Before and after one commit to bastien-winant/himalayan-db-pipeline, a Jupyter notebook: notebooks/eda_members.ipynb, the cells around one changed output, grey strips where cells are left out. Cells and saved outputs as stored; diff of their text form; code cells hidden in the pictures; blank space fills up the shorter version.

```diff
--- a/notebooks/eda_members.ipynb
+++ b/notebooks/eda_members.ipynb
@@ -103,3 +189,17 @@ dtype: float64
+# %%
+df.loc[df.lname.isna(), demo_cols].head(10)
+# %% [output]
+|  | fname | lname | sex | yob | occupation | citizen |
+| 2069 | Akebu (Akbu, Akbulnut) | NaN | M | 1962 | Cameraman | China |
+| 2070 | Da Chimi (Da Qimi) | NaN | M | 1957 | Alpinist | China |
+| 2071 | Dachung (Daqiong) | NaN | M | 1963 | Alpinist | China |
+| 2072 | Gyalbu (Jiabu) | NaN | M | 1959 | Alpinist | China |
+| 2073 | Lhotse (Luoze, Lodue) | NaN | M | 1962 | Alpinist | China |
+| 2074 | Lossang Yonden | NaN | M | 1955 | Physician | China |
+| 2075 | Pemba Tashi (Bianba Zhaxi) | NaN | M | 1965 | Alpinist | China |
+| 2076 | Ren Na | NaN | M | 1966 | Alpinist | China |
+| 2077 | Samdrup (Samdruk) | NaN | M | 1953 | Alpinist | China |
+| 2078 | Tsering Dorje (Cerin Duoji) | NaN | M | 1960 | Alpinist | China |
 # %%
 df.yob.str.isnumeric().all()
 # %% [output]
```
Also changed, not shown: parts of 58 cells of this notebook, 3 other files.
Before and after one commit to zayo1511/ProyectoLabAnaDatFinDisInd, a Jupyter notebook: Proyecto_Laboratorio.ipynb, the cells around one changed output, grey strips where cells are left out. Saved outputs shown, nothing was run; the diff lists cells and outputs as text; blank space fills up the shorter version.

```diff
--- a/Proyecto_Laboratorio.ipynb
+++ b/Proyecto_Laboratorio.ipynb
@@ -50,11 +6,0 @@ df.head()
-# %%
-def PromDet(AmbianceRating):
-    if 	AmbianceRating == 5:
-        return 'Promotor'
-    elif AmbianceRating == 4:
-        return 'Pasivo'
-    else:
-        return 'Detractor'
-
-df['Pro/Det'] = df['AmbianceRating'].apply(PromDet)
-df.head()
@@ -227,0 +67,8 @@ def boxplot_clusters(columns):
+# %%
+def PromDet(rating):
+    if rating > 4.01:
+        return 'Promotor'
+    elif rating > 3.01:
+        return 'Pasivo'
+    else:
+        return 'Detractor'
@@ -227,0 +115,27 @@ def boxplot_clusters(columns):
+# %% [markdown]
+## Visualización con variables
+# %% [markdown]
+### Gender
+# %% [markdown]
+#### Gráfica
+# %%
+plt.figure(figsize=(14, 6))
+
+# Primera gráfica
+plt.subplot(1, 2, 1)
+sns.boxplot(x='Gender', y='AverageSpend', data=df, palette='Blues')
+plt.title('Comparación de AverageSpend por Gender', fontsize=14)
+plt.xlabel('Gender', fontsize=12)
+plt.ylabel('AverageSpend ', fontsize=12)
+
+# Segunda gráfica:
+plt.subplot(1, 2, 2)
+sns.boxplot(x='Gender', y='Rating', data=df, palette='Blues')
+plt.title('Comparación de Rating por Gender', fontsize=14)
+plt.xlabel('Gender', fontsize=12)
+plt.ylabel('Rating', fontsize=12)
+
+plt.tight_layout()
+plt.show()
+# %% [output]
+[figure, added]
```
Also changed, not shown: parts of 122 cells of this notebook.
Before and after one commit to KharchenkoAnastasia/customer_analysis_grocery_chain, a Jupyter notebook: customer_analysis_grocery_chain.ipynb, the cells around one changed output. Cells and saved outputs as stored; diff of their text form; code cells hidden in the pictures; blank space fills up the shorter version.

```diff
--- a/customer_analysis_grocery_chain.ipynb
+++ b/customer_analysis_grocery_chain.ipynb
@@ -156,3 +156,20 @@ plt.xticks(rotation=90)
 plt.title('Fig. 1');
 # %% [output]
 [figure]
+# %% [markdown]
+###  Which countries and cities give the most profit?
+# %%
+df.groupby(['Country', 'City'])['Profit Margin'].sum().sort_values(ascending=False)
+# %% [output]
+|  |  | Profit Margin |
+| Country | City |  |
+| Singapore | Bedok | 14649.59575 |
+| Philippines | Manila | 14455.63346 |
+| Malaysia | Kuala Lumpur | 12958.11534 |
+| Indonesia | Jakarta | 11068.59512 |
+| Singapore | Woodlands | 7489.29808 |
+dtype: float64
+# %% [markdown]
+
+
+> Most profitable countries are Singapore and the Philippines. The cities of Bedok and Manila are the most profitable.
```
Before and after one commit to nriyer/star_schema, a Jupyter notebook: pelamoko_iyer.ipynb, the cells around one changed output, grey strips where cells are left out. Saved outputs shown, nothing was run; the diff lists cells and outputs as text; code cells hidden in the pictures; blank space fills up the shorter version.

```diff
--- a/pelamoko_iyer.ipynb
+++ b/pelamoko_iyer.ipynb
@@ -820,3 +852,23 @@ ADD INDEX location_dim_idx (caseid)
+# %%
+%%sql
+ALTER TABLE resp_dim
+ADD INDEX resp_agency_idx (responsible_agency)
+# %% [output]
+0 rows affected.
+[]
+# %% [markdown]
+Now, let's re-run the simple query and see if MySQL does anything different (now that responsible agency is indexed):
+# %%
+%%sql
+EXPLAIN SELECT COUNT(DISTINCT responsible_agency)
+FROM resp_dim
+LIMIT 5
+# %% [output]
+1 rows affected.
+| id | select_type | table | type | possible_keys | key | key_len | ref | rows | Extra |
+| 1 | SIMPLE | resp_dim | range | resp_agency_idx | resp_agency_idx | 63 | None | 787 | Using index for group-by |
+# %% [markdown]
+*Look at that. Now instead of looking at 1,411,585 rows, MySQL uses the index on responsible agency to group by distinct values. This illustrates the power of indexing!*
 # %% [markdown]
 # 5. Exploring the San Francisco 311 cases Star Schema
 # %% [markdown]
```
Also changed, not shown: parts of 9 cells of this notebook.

------------------------

§ Activity: Checking each line above, count the ones that hold the word "AmbianceRating" and state the total alone.

§ Exercise solution: 4